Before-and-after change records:

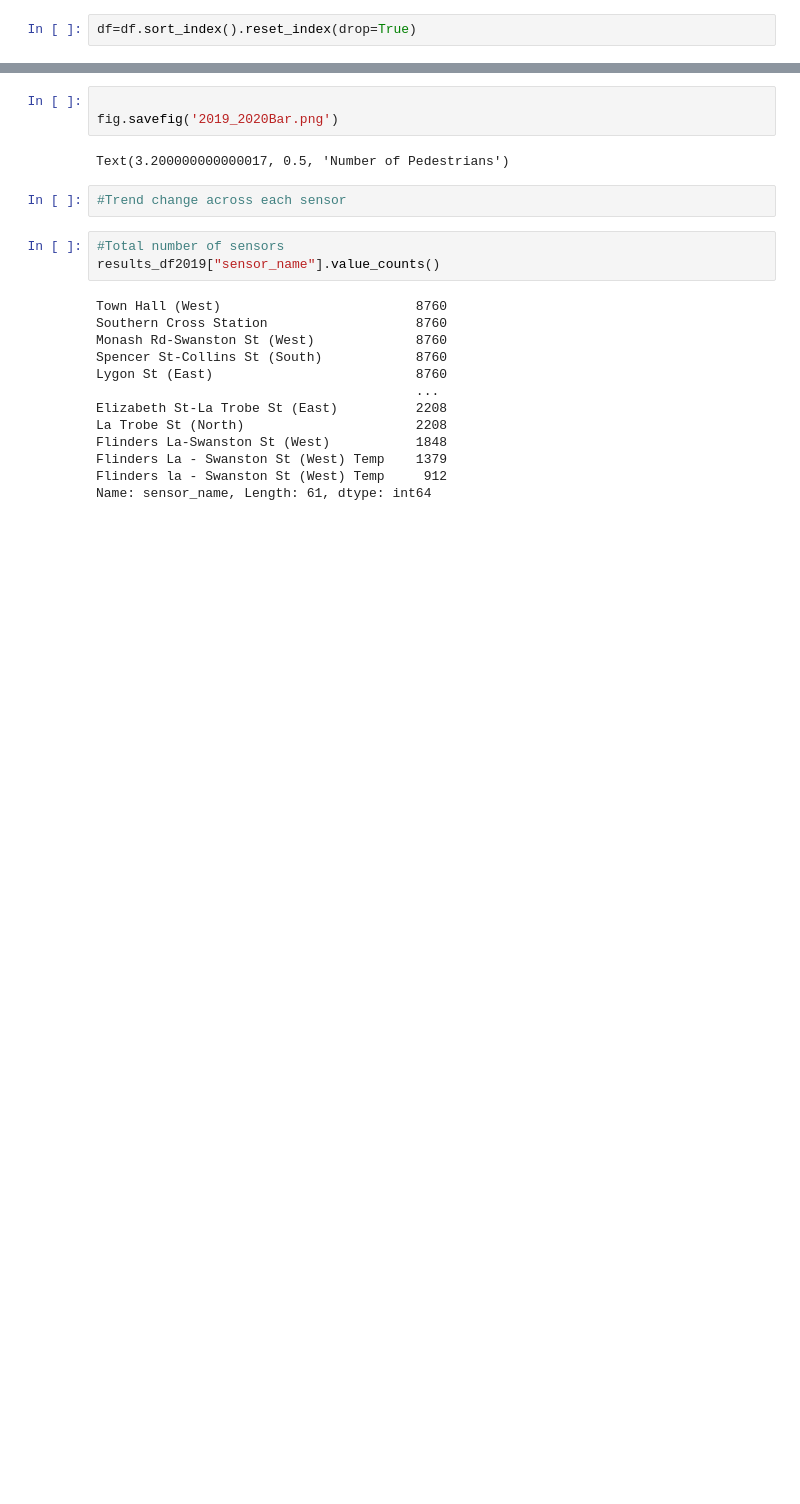
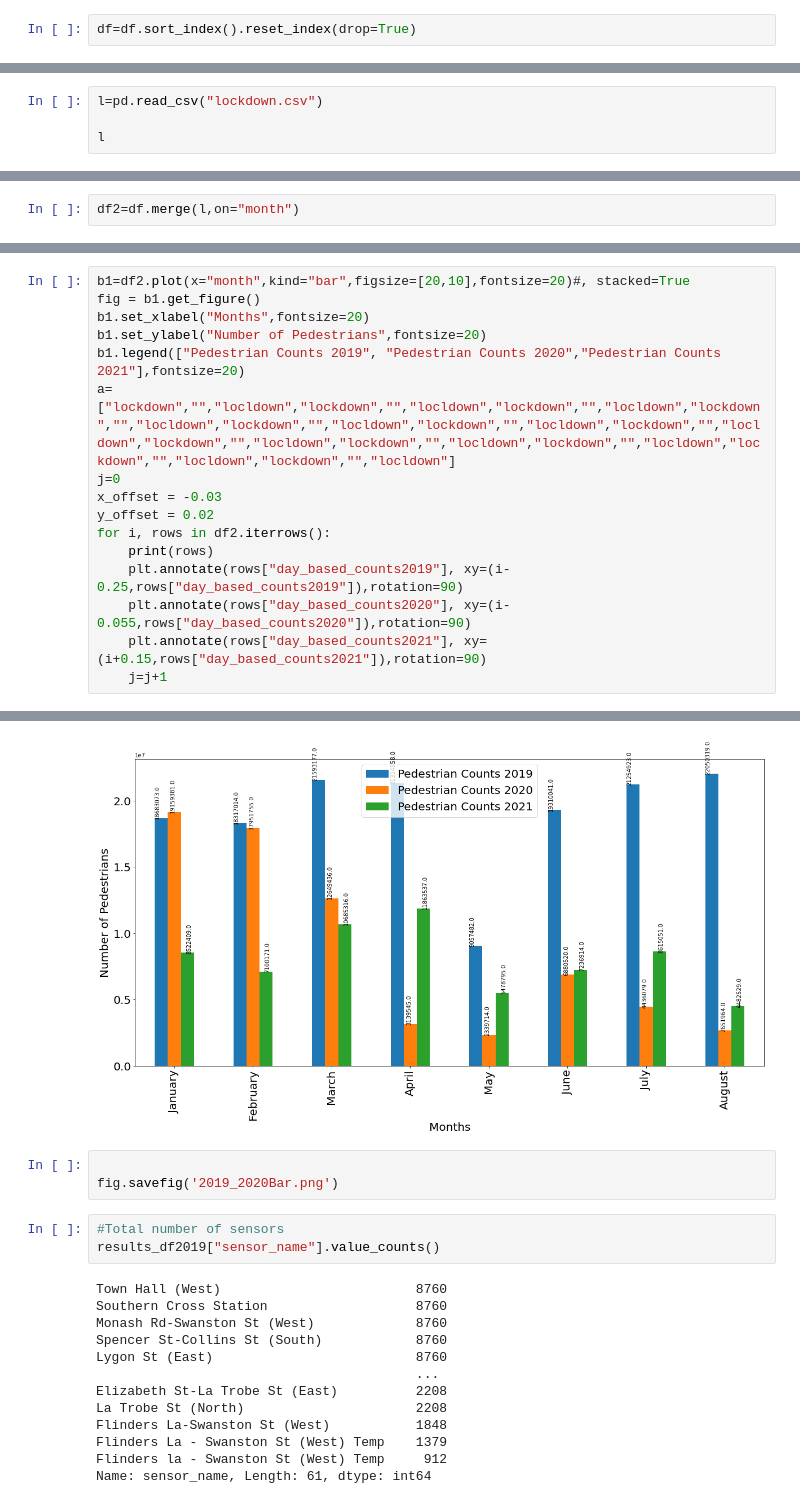
Before and after one commit to James-Akerman/covid19-melbourne-pedestrian-activity-analysis, a Jupyter notebook: testAPI.ipynb, the cells around one changed output, grey strips where cells are left out. Drawn from its saved outputs; the diff is of its cells as text; blank space fills up the shorter version.

```diff
--- a/testAPI.ipynb
+++ b/testAPI.ipynb
@@ -318,0 +306,4 @@ Text(0, 0.5, 'Number of Pedestrians')
+# %%
+l=pd.read_csv("lockdown.csv")
+
+l
@@ -318,0 +326,2 @@ Text(0, 0.5, 'Number of Pedestrians')
+# %%
+df2=df.merge(l,on="month")
@@ -318,0 +352,17 @@ Text(0, 0.5, 'Number of Pedestrians')
+# %%
+b1=df2.plot(x="month",kind="bar",figsize=[20,10],fontsize=20)#, stacked=True
+fig = b1.get_figure()
+b1.set_xlabel("Months",fontsize=20)
+b1.set_ylabel("Number of Pedestrians",fontsize=20)
+b1.legend(["Pedestrian Counts 2019", "Pedestrian Counts 2020","Pedestrian Counts 2021"],fontsize=20)
+a=["lockdown","","locldown","lockdown","","locldown","lockdown","","locldown","lockdown","","locldown","lockdown","","locldown","lockdown","","locldown","lockdown","","locldown","lockdown","","locldown","lockdown","","locldown","lockdown","","locldown","lockdown","","locldown","lockdown","","locldown"]
+j=0
+x_offset = -0.03
+y_offset = 0.02
+for i, rows in df2.iterrows():
+    print(rows)
+    plt.annotate(rows["day_based_counts2019"], xy=(i-0.25,rows["day_based_counts2019"]),rotation=90)
+    plt.annotate(rows["day_based_counts2020"], xy=(i-0.055,rows["day_based_counts2020"]),rotation=90)
+    plt.annotate(rows["day_based_counts2021"], xy=(i+0.15,rows["day_based_counts2021"]),rotation=90)
+    j=j+1
+# %% [output]
@@ -319,10 +386,7 @@ Text(0, 0.5, 'Number of Pedestrians')
+[figure, added]
 # %%
 
 fig.savefig('2019_2020Bar.png')
-# %% [output]
-Text(3.200000000000017, 0.5, 'Number of Pedestrians')
-# %%
-#Trend change across each sensor
 # %%
 #Total number of sensors
 results_df2019["sensor_name"].value_counts()
```
Also changed, not shown: parts of 32 cells of this notebook.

## [WHAT TO WORK ON]
Return, exactly as they stand, all of the lines above, but not the pictures.

## [SOLUTION TO THIS TASK]
Before and after one commit to James-Akerman/covid19-melbourne-pedestrian-activity-analysis, a Jupyter notebook: testAPI.ipynb, the cells around one changed output, grey strips where cells are left out. Drawn from its saved outputs; the diff is of its cells as text; blank space fills up the shorter version.

```diff
--- a/testAPI.ipynb
+++ b/testAPI.ipynb
@@ -318,0 +306,4 @@ Text(0, 0.5, 'Number of Pedestrians')
+# %%
+l=pd.read_csv("lockdown.csv")
+
+l
@@ -318,0 +326,2 @@ Text(0, 0.5, 'Number of Pedestrians')
+# %%
+df2=df.merge(l,on="month")
@@ -318,0 +352,17 @@ Text(0, 0.5, 'Number of Pedestrians')
+# %%
+b1=df2.plot(x="month",kind="bar",figsize=[20,10],fontsize=20)#, stacked=True
+fig = b1.get_figure()
+b1.set_xlabel("Months",fontsize=20)
+b1.set_ylabel("Number of Pedestrians",fontsize=20)
+b1.legend(["Pedestrian Counts 2019", "Pedestrian Counts 2020","Pedestrian Counts 2021"],fontsize=20)
+a=["lockdown","","locldown","lockdown","","locldown","lockdown","","locldown","lockdown","","locldown","lockdown","","locldown","lockdown","","locldown","lockdown","","locldown","lockdown","","locldown","lockdown","","locldown","lockdown","","locldown","lockdown","","locldown","lockdown","","locldown"]
+j=0
+x_offset = -0.03
+y_offset = 0.02
+for i, rows in df2.iterrows():
+    print(rows)
+    plt.annotate(rows["day_based_counts2019"], xy=(i-0.25,rows["day_based_counts2019"]),rotation=90)
+    plt.annotate(rows["day_based_counts2020"], xy=(i-0.055,rows["day_based_counts2020"]),rotation=90)
+    plt.annotate(rows["day_based_counts2021"], xy=(i+0.15,rows["day_based_counts2021"]),rotation=90)
+    j=j+1
+# %% [output]
@@ -319,10 +386,7 @@ Text(0, 0.5, 'Number of Pedestrians')
+[figure, added]
 # %%
 
 fig.savefig('2019_2020Bar.png')
-# %% [output]
-Text(3.200000000000017, 0.5, 'Number of Pedestrians')
-# %%
-#Trend change across each sensor
 # %%
 #Total number of sensors
 results_df2019["sensor_name"].value_counts()
```
Also changed, not shown: parts of 32 cells of this notebook.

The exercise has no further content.